## Exercise requirements
Write out every line below that contains "importing".

Before-and-after change data:
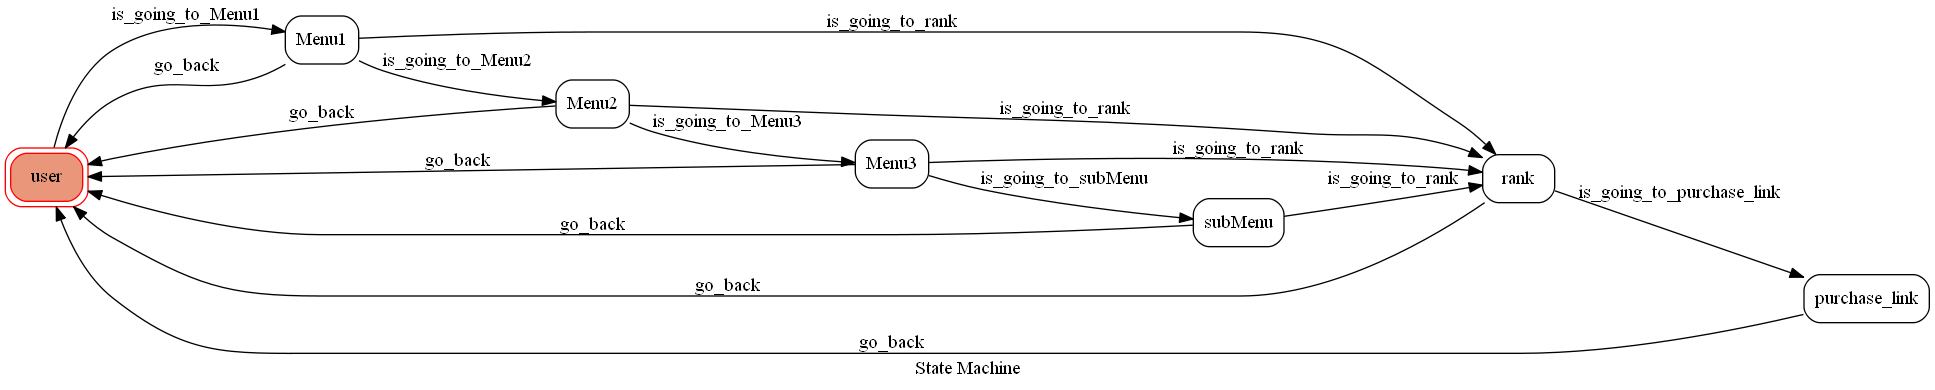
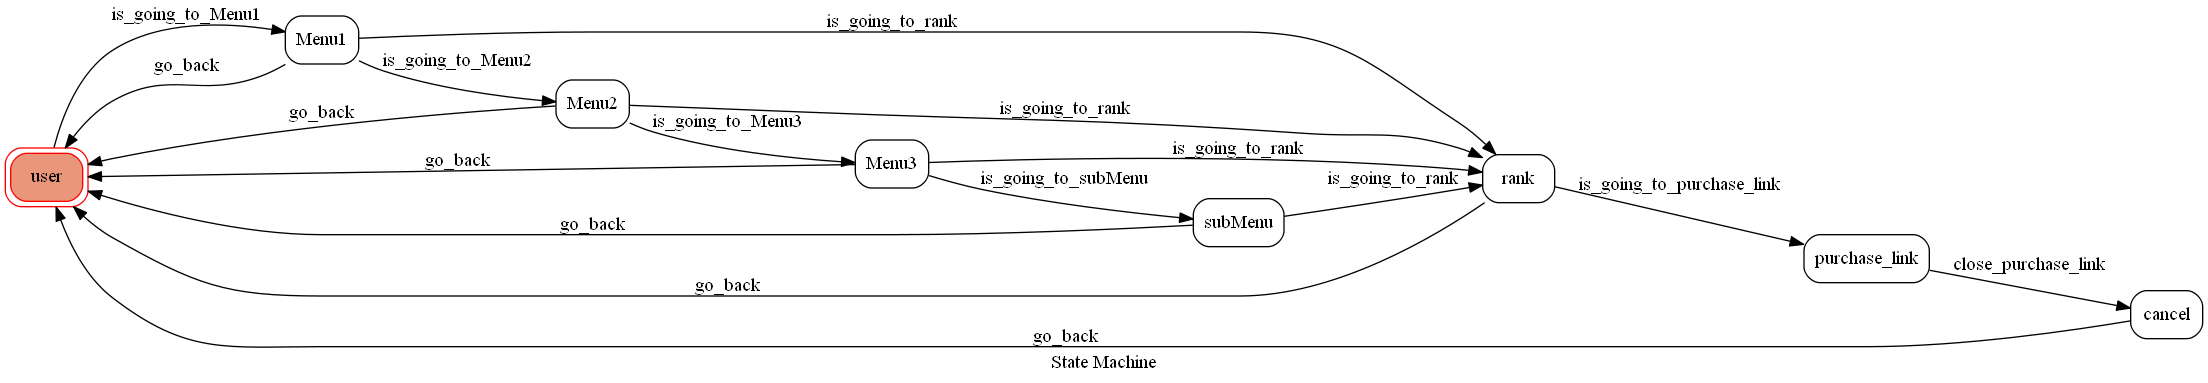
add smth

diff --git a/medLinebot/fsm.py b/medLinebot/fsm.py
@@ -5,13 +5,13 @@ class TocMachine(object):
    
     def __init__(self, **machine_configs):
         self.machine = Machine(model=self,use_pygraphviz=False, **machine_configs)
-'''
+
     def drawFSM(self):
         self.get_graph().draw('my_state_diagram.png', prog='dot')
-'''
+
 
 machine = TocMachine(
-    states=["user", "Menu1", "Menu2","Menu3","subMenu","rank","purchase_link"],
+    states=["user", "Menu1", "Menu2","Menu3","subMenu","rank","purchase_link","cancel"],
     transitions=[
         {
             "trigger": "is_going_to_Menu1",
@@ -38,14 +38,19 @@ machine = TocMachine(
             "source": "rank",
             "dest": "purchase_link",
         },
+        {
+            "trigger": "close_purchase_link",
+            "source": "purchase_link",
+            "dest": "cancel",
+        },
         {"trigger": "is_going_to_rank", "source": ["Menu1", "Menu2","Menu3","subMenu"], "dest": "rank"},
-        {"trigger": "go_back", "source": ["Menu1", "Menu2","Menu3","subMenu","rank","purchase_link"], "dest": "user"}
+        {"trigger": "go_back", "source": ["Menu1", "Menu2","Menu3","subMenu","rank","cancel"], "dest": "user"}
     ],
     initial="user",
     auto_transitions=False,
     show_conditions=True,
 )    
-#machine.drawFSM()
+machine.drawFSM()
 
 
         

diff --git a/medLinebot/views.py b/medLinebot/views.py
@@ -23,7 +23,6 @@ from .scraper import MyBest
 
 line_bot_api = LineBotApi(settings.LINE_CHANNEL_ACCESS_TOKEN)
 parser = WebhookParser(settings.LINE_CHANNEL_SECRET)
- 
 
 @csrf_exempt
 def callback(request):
---
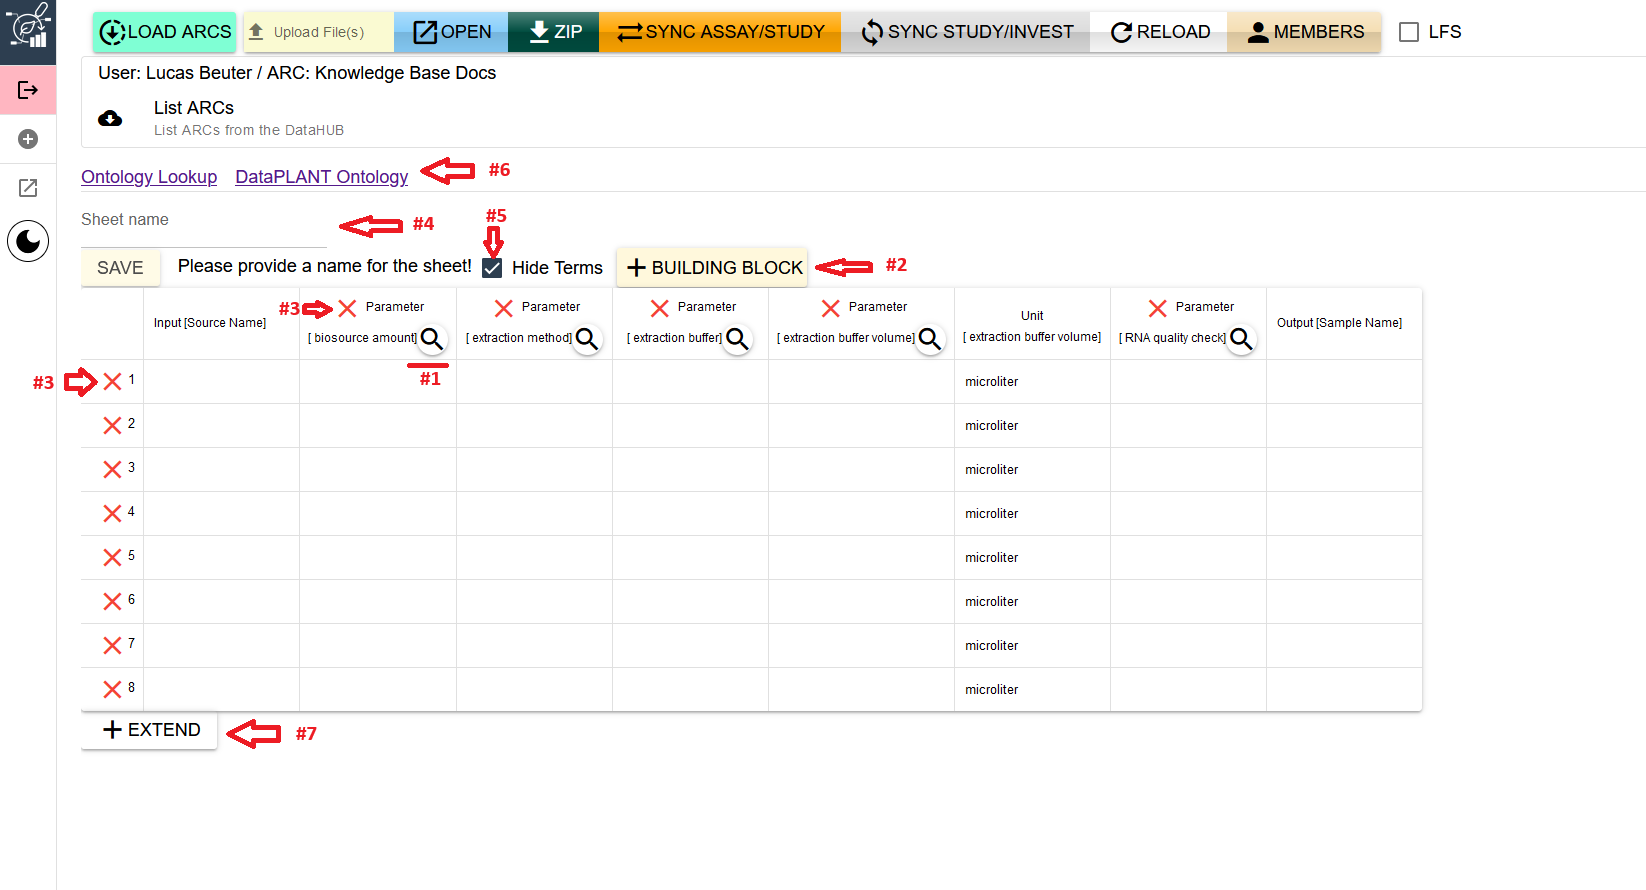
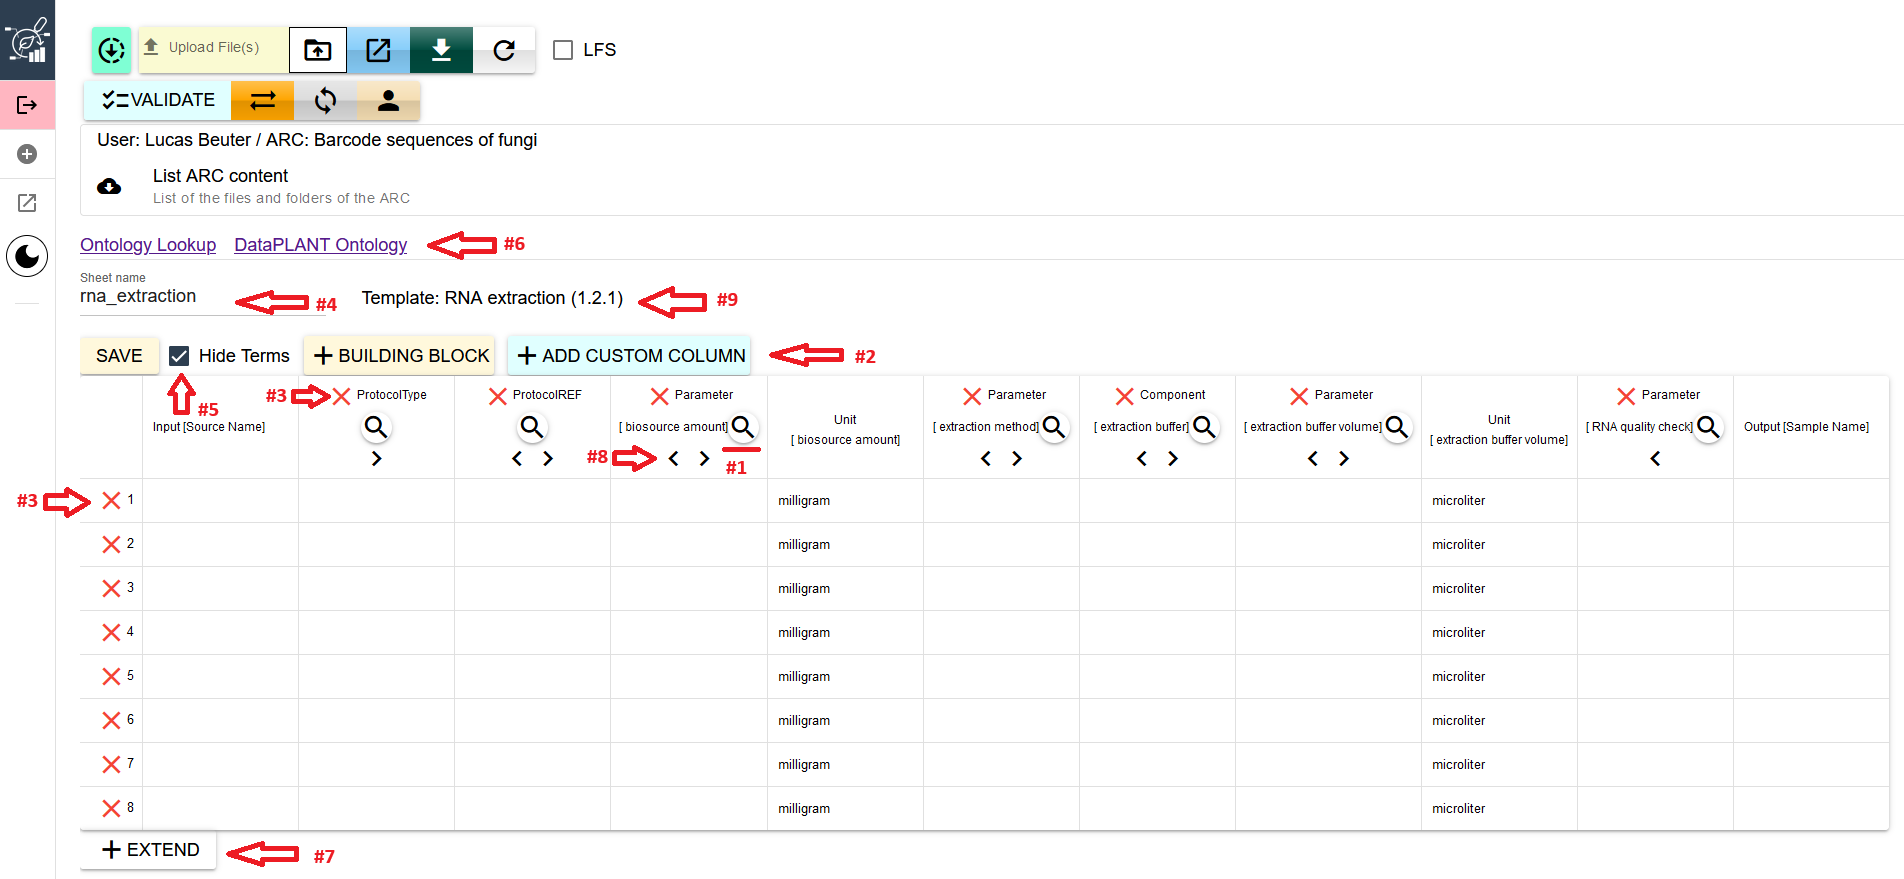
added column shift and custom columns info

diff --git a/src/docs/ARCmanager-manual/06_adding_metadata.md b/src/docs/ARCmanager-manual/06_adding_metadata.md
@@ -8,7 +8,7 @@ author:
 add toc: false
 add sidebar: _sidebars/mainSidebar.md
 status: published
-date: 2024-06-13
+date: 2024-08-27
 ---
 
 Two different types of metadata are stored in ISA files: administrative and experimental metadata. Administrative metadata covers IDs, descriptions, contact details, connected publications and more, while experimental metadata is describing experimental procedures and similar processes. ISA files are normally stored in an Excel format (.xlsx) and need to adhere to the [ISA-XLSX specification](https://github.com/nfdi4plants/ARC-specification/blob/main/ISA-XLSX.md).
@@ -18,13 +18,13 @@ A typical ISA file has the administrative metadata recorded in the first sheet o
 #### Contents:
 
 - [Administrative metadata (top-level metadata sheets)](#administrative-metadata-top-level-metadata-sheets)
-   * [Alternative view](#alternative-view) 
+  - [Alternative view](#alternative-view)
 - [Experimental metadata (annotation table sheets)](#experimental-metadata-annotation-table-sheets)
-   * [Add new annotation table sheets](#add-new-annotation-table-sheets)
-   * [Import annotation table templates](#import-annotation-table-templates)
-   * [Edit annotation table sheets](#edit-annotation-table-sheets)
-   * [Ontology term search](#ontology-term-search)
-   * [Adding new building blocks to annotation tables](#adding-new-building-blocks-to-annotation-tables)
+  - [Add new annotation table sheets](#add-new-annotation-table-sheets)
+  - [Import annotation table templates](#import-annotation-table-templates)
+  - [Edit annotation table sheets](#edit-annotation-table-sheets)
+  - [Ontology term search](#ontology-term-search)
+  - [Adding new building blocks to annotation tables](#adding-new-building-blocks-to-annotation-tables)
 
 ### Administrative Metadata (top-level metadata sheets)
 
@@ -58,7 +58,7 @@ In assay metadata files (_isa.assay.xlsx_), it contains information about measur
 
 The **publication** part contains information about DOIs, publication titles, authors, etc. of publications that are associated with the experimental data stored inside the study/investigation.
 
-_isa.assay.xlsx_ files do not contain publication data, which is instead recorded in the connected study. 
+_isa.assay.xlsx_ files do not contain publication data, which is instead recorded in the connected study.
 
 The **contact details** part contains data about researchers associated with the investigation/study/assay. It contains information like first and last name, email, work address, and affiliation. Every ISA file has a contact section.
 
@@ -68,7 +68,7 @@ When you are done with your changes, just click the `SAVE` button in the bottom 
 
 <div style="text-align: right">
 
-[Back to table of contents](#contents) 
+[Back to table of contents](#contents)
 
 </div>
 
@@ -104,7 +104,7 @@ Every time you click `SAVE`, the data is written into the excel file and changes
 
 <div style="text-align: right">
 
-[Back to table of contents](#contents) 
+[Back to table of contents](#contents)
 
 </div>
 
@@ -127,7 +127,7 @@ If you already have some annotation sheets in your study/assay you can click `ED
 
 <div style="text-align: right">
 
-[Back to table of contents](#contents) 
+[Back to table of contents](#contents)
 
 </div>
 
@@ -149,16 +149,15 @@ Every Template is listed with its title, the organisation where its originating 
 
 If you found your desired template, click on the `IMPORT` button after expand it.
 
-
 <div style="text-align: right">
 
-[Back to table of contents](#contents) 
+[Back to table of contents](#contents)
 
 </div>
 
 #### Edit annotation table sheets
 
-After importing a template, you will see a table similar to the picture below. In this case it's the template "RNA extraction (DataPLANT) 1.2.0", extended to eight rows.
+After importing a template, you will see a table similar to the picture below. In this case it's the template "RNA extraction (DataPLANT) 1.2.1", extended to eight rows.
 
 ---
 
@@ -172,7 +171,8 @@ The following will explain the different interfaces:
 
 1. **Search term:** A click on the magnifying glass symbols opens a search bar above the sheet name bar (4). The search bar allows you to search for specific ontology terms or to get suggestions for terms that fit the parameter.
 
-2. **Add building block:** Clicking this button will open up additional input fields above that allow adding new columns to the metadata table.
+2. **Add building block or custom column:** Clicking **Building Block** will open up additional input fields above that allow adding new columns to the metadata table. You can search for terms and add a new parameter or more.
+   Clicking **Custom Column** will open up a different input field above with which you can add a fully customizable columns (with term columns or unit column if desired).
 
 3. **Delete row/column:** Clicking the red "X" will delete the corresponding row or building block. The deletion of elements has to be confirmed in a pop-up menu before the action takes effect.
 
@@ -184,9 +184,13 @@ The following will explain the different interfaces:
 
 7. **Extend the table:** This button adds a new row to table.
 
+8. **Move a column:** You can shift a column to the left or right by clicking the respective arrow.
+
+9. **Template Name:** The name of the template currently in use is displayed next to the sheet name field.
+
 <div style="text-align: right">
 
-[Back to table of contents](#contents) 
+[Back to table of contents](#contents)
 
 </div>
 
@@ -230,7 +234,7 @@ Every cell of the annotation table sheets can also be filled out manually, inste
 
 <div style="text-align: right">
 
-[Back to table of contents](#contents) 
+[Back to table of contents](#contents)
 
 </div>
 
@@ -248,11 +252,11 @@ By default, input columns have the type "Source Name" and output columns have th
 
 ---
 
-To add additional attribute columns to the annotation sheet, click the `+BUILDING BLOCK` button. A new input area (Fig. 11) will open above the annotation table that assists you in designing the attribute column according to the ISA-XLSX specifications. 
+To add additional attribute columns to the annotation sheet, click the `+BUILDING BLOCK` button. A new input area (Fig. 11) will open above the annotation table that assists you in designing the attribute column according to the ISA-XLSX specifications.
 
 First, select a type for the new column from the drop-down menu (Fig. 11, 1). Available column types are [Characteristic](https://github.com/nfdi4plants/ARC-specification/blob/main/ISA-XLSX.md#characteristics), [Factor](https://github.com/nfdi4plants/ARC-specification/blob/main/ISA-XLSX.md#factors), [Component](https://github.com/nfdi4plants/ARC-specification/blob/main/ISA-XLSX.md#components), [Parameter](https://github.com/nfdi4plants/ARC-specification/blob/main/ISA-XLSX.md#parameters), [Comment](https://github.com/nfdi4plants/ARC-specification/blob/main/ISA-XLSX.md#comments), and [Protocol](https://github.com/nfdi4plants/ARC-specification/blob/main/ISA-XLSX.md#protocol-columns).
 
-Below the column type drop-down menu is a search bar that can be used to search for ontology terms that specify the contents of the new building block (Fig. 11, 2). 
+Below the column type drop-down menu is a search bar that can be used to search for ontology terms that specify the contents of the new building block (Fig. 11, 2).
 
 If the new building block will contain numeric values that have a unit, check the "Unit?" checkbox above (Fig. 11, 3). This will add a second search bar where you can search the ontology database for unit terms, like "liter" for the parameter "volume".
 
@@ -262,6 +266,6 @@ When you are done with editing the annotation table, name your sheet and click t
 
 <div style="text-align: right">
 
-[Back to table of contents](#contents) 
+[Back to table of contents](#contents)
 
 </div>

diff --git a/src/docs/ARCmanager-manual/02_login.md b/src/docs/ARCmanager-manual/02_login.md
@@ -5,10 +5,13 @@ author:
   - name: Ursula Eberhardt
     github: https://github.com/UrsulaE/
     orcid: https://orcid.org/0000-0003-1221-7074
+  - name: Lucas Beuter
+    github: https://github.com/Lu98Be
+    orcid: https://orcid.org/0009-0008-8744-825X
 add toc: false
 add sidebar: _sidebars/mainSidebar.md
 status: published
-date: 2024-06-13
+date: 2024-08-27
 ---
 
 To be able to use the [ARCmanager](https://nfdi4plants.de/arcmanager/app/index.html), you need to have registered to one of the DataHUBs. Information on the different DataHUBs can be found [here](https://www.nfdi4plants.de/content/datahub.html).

## Output
-After importing a template, you will see a table similar to the picture below. In this case it's the template "RNA extraction (DataPLANT) 1.2.0", extended to eight rows.
+After importing a template, you will see a table similar to the picture below. In this case it's the template "RNA extraction (DataPLANT) 1.2.1", extended to eight rows.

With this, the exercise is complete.